» **Work task**: Where the data below has the string "resources", return the whole line.

» **Data records**:
%%

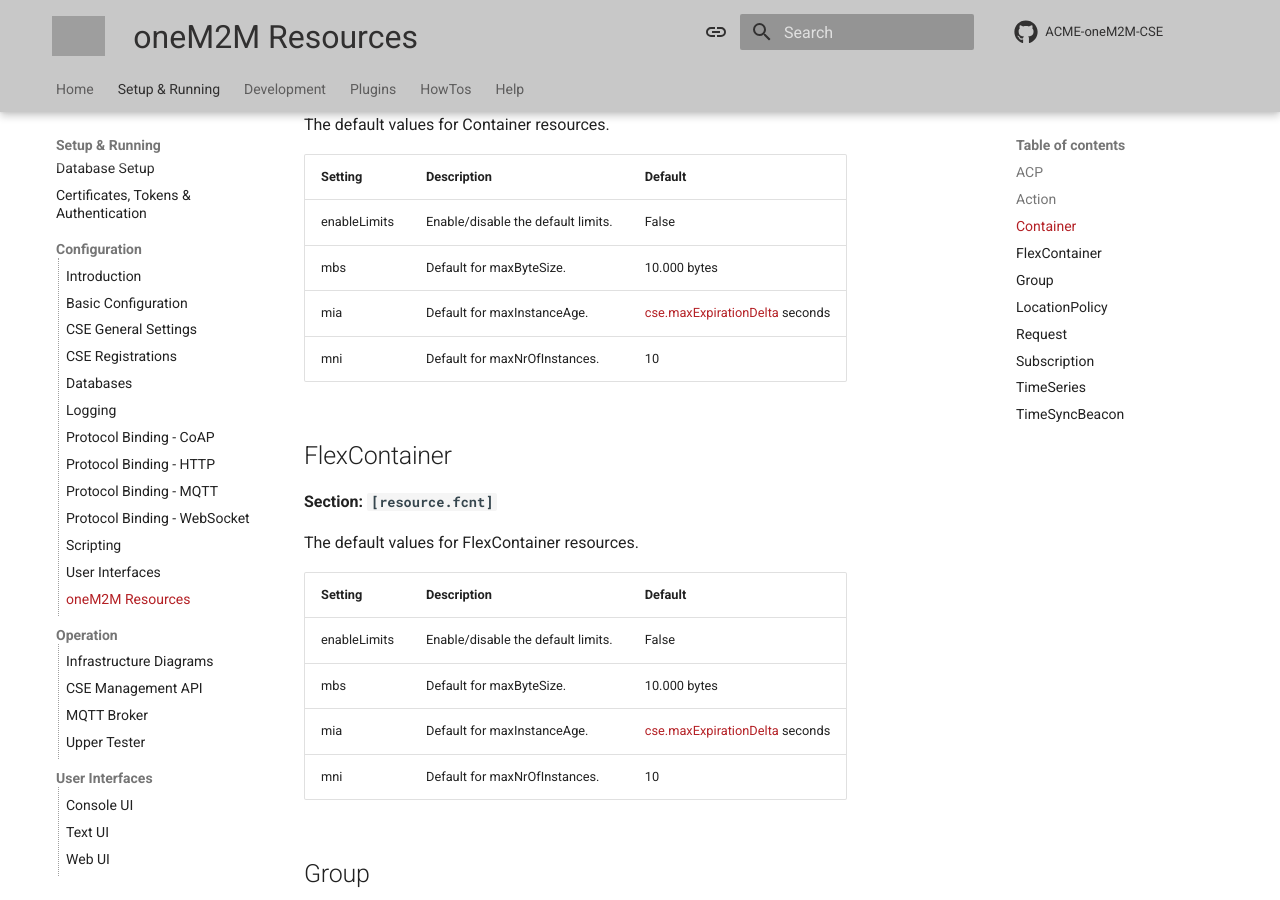
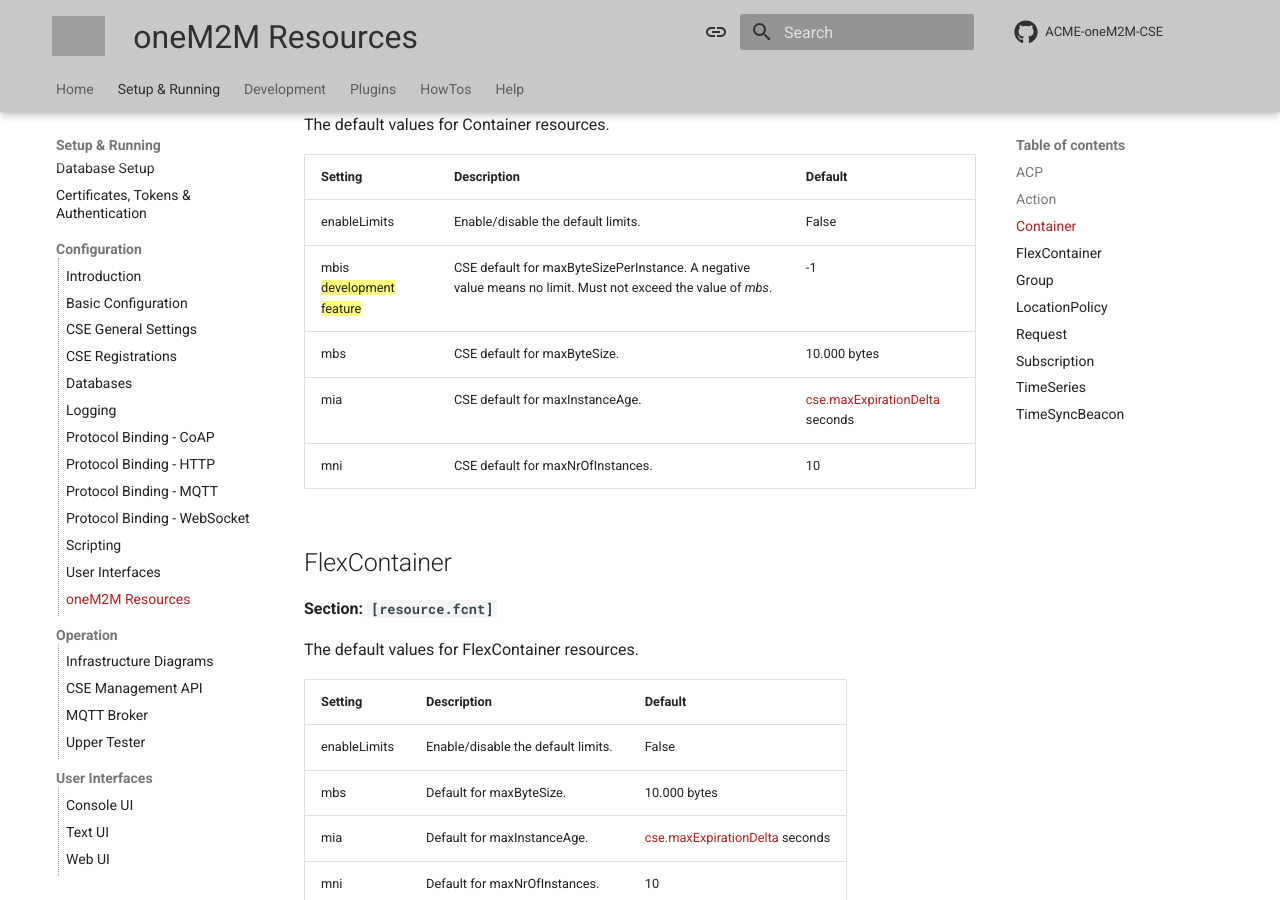
Before and after one commit to ankraft/ACME-oneM2M-CSE-mkdocs, an MkDocs documentation site: the page built from docs/setup/Configuration-resources.md, in a window 1280 px wide and 900 px high, scrolled down 1011 px. Built offline with MkDocs 1.6.1 and Material for MkDocs 9.7.7, drawn with Linux system fonts in a browser that asks for light colours; comment, search, counter and statistics services are not loaded; grey boxes are pictures that could not be loaded.

Commit message:
Added documentation for [cse.resource.cnt]:mibs configuration

```diff
--- a/docs/setup/Configuration-resources.md
+++ b/docs/setup/Configuration-resources.md
@@ -31,12 +31,13 @@
 
 The default values for Container resources.
 
-| Setting      | Description                        | Default                                                                          |
-|:-------------|:-----------------------------------|:---------------------------------------------------------------------------------|
-| enableLimits | Enable/disable the default limits. | False                                                                            |
-| mbs          | Default for maxByteSize.           | 10.000 bytes                                                                     |
-| mia          | Default for maxInstanceAge.        | [cse.maxExpirationDelta](../setup/Configuration-cse.md#general-settings) seconds |
-| mni          | Default for maxNrOfInstances.      | 10                                                                               |
+| Setting                       | Description                                                                                                  | Default                                                                          |
+|:------------------------------|:-------------------------------------------------------------------------------------------------------------|:---------------------------------------------------------------------------------|
+| enableLimits                  | Enable/disable the default limits.                                                                           | False                                                                            |
+| mbis  ==development feature== | CSE default for maxByteSizePerInstance. A negative value means no limit. Must not exceed the value of *mbs*. | -1                                                                               |
+| mbs                           | CSE default for maxByteSize.                                                                                 | 10.000 bytes                                                                     |
+| mia                           | CSE default for maxInstanceAge.                                                                              | [cse.maxExpirationDelta](../setup/Configuration-cse.md#general-settings) seconds |
+| mni                           | CSE default for maxNrOfInstances.                                                                            | 10                                                                               |
 
 
 ## FlexContainer
```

%%

» **Expected answer**:
Before and after one commit to ankraft/ACME-oneM2M-CSE-mkdocs, an MkDocs documentation site: the page built from docs/setup/Configuration-resources.md, in a window 1280 px wide and 900 px high, scrolled down 1011 px. Built offline with MkDocs 1.6.1 and Material for MkDocs 9.7.7, drawn with Linux system fonts in a browser that asks for light colours; comment, search, counter and statistics services are not loaded; grey boxes are pictures that could not be loaded.
--- a/docs/setup/Configuration-resources.md
+++ b/docs/setup/Configuration-resources.md
 The default values for Container resources.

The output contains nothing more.